This is an interesting perspective shared by Roger Neu, of M&A Law Firm regarding how misdirection and untruths get created in today’s communications. Along with the facts that Roger speaks to those of us in the Brand world look at how do we help clients create value that can be captured at time of sale of the business. Valuation often comes down to two things. 1) What is the book value of the business as reflected in sales, inventory, plant and equipment, and 2) what is the blue sky value of the business as reflected in the opportunity for growth and brand loyalty of the consumers of goods from that business. Branding is all about creating that Blue Sky Value it is not about just naming products and pushing logo’s…it is truly about building that connection between the consumer and the brand (and its products or services). Roger does a great job of identifying the true value of a potential sale of an asset, and The Page Group works to build value prior to sale. Let’s us show you how.
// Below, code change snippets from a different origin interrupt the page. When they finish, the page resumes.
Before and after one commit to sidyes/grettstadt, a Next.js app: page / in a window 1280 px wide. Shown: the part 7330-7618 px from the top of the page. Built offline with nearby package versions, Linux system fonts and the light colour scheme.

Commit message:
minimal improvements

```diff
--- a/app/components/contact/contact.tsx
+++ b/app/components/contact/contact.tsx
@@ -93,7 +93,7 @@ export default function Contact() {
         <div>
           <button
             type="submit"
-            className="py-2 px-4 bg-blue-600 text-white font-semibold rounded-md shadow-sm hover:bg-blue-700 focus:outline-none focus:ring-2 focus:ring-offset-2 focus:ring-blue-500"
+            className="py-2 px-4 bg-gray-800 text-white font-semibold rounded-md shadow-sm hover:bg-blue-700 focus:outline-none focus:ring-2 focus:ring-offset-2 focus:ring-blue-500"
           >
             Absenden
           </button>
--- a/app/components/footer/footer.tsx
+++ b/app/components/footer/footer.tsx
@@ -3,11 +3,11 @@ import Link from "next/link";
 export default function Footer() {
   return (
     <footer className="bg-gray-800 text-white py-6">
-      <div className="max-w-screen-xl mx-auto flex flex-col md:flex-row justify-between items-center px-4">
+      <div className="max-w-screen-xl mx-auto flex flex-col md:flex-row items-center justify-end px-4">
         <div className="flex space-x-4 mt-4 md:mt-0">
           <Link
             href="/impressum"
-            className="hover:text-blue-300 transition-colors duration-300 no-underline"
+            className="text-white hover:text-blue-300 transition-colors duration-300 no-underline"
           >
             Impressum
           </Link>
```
It often times takes more than just reading “between the lines” to get to the truth.
FOOTBALL, TRICKLE DOWN ECONOMICS
WHEN IS THE RIGHT TIME TO SELL YOUR BUSINESS
The M&A Law Firm Blog
Jan 20, 2014
We process information in order to make decisions. Having information, however, is not the same as having the facts or the truth. Here are two examples from recent news articles. First, the news media is replete with articles dealing with NFL player suicides. Those articles site “as fact” that the suicide rate of NFL players is 6 times the national average. That statistic, however, was derived from a totally unsupported and unfounded claim by “GamesOver.org,” a nonprofit started by a former NFL player. The news media picked up on the statistic and, from that point on, each new article relied on the veracity of the previous article or articles without further research. The only extensive medical research conducted in this area (by Grant Iverson, a Harvard medical school researcher) actually found that NFL players have 59% fewer incidents of suicide than found among the comparable surrounding male population.
The second recent example of misinformation comes from the mayor of New York, Bill de Blasio. Mayor de Blasio, a self confessed socialist, is demonizing capitalism and in particular has struck out at the “trickle-down theory.” The press dutifully picks up on his comments and uses the “trickle-down theory” as the evil that prevents society from achieving income equality and espousing the need for income redistribution. Not unlike the statistics dealing with NFL player suicides, there never has been an economic theory of “trickle-down economics.” It was a concept created by socialists out of whole cloth as a talisman in favor of creating class warfare. Note that when discussing this concept Mayor de Blasio uses the term “giving to the rich” which is the language used to invoke higher taxes. The assumption is that if you are rich then someone must have given that money to you and you did not earn it (and that the government can spend it more efficiently than you can). The fiction of trickle-down economics is often confused with supply side economics. Supply side economics, as initially championed by Arthur Laffer, provides that tax cuts can generate more tax revenue for the government because it changes people’s behavior, causing more economic activity to take place, leading to more taxable income, as well as a faster growing economy.
The information business owners use to determine when and how to sell their business may also not accurately represent the facts or the truth. Note that the statistics that often get cited regarding activity in the M&A market may have nothing to do with their particular business. Most business owners do not have the time or the resources to discern if that M&A activity is in the same industry, is the same type of business, represents comparably sized businesses, or if the value metrics are the same value metrics that would be used for their business. In addition, business owners are often times not fully apprised of the steps that should be taken to properly market and sell their business. Instead they may rely on bits and pieces of information from various friends and associates.
My goal with any business owner considering the sale of his business is twofold; first, to make sure that he has complete, accurate and truthful information upon which to base his decision to sell his business; and second, to make sure he understands the steps that should be taken to market and sell the business for the greatest value. The M&A Law Firm will make sure that the most important business transaction in a business owner’s life is based on the right information and conducted in the right way to achieve the best results.
Roger L. Neu, J.D., C.P.A.
This message was prepared by Roger L. Neu, principal of the M&A Law Firm. Mr. Neu specializes in privately held company mergers and acquisitions. With over 25 years of experience, Mr. Neu has been involved in successfully completing mergers and acquisitions for over 200 privately held businesses. Mr. Neu was a CPA with Price Waterhouse, later attended Loyola Law School, graduating with honors, and worked with a large local law firm for four years before establishing the M&A Law Firm in 1982.